_ACTION ITEM_: For the records below, tally the lines that include the word "other" and report the number alone.

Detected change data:
┄┄┄┄┄┄┄┄┄┄
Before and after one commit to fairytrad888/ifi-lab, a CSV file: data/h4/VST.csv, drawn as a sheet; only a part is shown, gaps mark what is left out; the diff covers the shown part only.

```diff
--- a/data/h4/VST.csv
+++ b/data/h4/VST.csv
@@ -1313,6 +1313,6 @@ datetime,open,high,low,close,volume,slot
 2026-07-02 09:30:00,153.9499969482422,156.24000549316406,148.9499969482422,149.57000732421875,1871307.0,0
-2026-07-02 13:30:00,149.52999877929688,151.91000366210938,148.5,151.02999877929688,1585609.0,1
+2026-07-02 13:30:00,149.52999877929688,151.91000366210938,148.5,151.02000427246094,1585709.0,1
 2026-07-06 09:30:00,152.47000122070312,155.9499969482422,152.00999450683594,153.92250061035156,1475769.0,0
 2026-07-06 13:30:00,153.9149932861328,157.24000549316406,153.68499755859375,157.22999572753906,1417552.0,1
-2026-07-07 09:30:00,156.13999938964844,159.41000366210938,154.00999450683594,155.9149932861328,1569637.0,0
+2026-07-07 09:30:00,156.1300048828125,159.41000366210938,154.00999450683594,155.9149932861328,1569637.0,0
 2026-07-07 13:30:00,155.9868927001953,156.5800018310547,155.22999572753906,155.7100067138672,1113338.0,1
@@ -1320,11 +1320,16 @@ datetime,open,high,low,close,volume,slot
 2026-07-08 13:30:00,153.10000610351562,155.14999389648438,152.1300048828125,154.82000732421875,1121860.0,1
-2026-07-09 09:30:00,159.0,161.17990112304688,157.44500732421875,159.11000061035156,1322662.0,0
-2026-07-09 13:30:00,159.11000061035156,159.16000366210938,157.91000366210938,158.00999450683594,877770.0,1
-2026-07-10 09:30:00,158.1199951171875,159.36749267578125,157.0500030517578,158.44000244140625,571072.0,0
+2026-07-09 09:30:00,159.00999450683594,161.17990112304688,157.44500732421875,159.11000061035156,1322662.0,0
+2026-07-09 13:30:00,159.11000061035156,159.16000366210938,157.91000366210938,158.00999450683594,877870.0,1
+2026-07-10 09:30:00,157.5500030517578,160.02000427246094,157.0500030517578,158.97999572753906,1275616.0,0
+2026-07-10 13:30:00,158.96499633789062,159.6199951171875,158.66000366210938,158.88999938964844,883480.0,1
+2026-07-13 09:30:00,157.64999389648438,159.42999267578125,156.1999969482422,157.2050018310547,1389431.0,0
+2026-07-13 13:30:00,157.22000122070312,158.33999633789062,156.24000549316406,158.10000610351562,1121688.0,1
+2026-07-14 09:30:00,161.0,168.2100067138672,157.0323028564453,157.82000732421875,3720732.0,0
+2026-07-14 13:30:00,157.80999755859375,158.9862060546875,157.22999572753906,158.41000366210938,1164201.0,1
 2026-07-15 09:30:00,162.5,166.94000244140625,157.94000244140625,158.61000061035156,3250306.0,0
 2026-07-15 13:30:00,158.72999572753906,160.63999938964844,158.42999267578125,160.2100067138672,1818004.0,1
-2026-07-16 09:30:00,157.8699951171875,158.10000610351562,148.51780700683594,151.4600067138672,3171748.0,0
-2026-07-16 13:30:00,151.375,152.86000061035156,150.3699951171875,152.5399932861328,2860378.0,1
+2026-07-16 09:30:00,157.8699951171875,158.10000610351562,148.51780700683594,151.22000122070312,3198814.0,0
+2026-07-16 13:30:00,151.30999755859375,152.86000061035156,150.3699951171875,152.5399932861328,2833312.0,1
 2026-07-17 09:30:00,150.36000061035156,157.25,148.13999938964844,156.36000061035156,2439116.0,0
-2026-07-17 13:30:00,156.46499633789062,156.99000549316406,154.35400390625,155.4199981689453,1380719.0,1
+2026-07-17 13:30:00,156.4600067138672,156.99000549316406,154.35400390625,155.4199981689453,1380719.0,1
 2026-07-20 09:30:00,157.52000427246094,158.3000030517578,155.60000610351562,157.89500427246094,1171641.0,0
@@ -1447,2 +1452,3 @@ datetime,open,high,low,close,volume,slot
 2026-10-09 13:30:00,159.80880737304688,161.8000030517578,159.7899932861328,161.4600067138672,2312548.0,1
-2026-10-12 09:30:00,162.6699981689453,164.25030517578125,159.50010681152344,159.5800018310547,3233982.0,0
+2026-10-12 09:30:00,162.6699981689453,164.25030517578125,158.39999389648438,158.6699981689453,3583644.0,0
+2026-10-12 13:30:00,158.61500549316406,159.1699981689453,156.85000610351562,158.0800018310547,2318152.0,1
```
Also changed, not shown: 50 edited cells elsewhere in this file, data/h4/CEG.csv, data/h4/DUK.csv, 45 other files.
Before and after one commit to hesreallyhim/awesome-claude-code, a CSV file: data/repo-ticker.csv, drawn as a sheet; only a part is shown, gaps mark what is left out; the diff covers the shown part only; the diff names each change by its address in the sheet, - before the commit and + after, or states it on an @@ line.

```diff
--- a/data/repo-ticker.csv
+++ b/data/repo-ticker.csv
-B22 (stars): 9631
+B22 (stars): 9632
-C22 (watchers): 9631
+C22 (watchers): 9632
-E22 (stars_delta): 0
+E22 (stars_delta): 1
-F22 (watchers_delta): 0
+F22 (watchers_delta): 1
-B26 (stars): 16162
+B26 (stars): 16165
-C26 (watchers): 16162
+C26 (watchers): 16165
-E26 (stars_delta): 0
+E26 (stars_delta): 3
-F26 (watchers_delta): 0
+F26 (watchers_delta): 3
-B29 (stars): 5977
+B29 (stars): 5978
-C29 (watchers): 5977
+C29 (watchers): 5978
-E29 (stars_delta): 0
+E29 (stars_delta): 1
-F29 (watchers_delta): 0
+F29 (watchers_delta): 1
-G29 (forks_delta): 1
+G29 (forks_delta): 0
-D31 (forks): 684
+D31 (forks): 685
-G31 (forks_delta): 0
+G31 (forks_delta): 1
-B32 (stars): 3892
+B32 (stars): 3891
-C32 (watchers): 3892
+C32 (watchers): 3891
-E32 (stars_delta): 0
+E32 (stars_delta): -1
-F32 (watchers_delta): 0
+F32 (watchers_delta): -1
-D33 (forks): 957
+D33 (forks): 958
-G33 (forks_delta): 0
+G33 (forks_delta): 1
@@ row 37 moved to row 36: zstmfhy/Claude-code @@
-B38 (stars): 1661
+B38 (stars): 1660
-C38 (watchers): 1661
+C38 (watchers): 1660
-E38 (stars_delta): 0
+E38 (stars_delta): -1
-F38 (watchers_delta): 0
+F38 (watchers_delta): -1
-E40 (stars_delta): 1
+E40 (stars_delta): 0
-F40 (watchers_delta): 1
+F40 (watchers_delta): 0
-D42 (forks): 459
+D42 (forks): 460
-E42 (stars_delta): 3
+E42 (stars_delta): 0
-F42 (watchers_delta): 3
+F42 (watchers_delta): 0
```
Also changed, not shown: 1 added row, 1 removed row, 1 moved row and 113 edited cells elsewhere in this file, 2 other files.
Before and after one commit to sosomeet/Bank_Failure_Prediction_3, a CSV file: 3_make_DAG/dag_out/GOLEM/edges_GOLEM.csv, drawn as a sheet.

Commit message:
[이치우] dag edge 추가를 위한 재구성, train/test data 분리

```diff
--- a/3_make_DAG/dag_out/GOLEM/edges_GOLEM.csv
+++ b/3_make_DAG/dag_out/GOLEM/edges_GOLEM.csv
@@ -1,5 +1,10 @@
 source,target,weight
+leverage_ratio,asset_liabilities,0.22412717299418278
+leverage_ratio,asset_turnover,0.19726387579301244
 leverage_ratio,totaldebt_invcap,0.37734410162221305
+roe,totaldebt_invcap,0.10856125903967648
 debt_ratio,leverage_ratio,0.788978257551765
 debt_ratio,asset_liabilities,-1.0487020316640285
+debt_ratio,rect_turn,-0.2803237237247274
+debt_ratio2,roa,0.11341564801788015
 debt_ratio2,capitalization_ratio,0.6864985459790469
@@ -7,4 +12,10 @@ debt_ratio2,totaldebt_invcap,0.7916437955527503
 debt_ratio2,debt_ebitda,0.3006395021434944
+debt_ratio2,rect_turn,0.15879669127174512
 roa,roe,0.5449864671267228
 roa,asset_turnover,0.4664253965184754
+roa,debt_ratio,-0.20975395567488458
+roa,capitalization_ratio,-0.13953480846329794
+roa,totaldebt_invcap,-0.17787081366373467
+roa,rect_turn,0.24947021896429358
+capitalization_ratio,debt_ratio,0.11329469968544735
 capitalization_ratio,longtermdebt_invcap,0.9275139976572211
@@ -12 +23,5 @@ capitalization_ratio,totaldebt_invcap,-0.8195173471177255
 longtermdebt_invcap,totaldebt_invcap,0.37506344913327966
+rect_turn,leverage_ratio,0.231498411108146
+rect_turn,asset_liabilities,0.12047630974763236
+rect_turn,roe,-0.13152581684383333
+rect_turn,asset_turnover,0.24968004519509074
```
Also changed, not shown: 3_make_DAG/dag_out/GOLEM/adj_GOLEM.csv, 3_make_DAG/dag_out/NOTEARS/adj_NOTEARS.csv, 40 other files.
┄┄┄┄┄┄┄┄┄┄
_THE COMPLETED TASK_: 3